Copy out all the lines of the data that hold the word "info".

(Data records)

-*-*-

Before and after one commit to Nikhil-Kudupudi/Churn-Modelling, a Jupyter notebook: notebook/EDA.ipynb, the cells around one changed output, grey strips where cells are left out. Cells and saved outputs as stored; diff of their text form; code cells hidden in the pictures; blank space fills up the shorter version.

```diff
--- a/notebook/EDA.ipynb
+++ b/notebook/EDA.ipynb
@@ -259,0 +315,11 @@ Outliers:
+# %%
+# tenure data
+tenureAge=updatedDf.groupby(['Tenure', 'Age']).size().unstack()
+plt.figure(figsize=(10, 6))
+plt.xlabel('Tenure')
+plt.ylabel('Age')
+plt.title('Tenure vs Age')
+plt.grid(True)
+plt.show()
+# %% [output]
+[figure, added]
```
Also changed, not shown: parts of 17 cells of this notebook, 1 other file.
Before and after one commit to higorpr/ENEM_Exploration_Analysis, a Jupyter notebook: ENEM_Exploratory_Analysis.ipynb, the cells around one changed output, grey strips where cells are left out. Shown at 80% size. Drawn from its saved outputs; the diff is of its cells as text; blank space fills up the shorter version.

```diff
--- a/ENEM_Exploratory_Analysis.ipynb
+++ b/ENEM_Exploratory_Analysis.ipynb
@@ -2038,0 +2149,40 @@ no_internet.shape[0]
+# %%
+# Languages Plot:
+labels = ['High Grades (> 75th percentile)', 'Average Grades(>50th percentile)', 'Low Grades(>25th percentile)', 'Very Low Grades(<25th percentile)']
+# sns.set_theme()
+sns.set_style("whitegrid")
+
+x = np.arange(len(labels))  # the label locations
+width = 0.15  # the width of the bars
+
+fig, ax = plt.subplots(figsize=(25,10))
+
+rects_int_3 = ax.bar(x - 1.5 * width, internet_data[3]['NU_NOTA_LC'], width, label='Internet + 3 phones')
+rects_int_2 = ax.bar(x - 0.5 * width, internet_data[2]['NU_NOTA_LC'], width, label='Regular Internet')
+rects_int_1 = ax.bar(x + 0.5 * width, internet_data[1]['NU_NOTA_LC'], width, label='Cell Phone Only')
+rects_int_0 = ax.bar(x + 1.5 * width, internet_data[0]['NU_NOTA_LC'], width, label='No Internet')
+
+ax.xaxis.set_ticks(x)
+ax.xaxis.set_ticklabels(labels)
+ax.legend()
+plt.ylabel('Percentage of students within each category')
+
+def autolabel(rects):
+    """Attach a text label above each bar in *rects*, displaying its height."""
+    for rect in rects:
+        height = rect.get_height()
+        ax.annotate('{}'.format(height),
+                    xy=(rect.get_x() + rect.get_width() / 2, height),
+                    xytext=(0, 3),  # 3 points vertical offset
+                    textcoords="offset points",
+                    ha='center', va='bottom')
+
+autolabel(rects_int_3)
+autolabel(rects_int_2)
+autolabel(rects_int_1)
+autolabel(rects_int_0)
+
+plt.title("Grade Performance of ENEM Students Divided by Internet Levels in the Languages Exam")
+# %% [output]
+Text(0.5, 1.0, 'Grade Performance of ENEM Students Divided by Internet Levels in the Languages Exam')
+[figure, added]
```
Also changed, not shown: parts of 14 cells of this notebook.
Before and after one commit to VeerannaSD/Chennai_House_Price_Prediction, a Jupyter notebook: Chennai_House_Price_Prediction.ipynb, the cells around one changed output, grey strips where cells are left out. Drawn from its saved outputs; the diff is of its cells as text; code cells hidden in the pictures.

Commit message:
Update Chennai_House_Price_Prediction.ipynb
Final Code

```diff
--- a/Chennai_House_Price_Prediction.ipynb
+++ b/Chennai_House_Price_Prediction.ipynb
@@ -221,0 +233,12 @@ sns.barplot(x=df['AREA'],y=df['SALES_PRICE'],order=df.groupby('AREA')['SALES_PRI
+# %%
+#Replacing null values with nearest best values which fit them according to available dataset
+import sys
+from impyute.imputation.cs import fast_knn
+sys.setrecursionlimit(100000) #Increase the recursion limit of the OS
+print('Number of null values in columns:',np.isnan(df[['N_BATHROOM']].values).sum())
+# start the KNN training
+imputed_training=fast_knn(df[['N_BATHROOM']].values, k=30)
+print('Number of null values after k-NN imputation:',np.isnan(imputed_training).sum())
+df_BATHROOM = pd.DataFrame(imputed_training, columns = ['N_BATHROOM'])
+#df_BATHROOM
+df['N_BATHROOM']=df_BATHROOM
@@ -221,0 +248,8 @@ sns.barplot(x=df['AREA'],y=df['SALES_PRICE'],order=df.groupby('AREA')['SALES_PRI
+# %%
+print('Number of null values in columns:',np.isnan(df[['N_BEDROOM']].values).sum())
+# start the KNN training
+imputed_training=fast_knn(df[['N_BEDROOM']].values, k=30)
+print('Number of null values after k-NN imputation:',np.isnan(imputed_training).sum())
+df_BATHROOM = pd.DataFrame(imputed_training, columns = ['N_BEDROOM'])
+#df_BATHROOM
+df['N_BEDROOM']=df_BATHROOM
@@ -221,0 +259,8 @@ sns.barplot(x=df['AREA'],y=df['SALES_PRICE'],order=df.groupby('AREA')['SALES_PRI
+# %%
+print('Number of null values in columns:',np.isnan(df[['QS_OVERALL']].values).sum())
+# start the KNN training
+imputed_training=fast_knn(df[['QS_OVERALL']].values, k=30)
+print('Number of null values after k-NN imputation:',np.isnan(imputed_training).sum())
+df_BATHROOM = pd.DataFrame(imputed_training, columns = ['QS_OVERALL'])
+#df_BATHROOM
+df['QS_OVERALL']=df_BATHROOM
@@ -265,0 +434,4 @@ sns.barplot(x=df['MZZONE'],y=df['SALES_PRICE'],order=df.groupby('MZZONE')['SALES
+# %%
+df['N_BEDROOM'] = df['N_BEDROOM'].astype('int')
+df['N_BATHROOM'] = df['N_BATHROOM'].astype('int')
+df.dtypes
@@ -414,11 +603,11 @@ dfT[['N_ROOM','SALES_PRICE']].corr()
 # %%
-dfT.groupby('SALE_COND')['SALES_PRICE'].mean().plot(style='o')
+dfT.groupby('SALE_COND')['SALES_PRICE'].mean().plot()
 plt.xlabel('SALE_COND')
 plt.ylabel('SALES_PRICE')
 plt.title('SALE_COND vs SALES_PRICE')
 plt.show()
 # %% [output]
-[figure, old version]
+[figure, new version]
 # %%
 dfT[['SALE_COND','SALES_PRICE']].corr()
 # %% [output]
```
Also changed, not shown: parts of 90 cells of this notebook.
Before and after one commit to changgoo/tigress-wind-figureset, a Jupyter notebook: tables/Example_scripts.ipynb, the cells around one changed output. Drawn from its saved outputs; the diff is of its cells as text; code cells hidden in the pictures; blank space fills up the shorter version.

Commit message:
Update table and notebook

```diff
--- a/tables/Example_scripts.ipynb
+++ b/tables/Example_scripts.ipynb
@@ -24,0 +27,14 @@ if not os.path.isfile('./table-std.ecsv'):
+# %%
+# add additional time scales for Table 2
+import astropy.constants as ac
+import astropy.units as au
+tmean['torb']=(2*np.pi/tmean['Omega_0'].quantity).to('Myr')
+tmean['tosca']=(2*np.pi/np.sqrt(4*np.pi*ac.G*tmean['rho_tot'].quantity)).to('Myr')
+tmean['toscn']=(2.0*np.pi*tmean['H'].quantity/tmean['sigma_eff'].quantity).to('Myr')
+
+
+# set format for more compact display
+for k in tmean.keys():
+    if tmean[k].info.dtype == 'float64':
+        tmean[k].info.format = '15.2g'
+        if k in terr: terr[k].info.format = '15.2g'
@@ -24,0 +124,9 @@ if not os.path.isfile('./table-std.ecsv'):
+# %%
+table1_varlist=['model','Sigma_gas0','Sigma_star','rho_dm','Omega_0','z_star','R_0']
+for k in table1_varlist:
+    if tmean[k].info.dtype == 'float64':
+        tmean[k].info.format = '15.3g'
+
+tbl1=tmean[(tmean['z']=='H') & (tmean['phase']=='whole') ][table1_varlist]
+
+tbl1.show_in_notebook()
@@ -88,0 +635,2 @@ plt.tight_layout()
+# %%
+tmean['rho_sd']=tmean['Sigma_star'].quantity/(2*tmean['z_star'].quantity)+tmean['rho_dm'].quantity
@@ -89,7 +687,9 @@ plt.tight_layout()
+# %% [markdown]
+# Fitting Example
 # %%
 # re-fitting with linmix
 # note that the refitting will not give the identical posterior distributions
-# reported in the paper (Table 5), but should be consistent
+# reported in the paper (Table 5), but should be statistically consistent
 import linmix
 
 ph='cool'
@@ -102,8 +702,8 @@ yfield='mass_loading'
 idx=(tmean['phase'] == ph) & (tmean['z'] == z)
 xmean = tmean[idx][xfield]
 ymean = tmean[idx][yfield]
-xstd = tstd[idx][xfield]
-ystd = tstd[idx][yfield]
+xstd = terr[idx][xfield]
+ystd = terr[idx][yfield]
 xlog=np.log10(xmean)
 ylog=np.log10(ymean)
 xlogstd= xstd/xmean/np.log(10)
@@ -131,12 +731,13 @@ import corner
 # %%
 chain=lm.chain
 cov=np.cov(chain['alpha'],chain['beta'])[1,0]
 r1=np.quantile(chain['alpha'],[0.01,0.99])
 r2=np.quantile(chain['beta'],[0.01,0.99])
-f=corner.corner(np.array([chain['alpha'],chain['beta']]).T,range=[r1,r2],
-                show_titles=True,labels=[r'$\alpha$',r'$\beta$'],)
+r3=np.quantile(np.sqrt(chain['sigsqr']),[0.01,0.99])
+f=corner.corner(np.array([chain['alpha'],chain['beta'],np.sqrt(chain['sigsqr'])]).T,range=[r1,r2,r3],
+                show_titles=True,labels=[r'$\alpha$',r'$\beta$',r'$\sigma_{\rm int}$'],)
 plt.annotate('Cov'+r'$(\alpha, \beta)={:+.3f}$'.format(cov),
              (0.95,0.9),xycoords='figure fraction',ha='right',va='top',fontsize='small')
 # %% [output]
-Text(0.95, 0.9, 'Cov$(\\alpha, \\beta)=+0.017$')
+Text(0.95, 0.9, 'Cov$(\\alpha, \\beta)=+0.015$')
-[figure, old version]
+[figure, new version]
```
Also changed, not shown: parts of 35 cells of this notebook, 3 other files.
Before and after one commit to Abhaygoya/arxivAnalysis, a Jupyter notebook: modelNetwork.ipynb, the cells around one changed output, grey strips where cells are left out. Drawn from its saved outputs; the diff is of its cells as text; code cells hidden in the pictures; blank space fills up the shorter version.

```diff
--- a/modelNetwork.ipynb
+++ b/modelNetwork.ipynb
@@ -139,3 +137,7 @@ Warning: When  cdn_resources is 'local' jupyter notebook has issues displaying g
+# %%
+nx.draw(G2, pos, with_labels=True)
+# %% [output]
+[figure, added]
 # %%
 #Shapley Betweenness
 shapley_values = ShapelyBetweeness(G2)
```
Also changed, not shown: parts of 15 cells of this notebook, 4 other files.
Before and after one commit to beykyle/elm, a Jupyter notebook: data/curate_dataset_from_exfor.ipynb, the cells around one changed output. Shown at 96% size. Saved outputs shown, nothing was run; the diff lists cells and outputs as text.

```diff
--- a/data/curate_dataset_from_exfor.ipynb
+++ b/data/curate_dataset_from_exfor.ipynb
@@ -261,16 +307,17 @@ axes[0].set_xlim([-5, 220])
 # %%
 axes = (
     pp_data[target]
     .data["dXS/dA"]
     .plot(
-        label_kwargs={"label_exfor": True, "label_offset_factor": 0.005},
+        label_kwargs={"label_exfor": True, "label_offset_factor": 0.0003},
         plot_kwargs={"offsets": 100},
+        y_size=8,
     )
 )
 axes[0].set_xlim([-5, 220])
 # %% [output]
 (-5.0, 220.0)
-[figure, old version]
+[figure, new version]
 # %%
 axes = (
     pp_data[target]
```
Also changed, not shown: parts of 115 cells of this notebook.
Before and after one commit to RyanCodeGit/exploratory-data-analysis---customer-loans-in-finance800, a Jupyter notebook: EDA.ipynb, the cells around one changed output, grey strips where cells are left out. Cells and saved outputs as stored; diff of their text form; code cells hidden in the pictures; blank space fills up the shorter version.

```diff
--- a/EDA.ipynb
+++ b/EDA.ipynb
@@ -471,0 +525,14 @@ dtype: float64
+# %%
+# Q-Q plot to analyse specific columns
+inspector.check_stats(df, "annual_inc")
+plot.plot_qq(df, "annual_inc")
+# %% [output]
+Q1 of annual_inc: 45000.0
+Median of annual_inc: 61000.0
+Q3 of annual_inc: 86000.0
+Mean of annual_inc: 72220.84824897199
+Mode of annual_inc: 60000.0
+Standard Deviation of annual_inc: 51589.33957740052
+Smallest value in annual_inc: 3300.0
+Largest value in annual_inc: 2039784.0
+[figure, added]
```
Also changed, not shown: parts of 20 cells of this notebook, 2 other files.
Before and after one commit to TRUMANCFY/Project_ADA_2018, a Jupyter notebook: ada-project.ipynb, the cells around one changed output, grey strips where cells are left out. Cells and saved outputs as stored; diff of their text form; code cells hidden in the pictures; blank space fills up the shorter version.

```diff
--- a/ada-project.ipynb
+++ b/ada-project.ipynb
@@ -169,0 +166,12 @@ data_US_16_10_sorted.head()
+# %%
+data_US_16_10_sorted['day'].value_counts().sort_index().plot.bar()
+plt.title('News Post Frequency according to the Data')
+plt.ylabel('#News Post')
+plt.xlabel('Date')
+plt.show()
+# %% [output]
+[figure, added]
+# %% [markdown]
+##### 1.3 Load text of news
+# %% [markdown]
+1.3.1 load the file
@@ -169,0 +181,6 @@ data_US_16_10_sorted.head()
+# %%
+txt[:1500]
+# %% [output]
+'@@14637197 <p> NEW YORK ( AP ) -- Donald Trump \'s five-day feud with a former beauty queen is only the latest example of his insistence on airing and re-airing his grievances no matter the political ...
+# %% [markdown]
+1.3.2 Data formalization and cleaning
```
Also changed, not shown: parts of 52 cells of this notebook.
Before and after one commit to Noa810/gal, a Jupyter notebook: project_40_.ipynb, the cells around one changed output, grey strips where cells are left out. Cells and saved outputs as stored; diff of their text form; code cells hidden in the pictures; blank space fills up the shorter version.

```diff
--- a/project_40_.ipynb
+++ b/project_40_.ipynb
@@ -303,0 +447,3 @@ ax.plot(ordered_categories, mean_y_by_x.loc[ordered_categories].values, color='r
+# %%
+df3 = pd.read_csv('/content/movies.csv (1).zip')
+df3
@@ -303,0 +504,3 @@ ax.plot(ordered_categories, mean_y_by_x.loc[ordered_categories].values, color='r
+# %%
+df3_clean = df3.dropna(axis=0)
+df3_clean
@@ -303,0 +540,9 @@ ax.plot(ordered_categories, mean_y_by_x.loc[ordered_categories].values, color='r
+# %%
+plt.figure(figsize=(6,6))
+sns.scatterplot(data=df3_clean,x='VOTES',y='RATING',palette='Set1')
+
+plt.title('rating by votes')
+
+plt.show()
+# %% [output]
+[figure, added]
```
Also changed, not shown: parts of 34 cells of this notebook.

-*-*-

ANSWER>
+    if tmean[k].info.dtype == 'float64':
+        tmean[k].info.format = '15.2g'
+        if k in terr: terr[k].info.format = '15.2g'
+    if tmean[k].info.dtype == 'float64':
+        tmean[k].info.format = '15.3g'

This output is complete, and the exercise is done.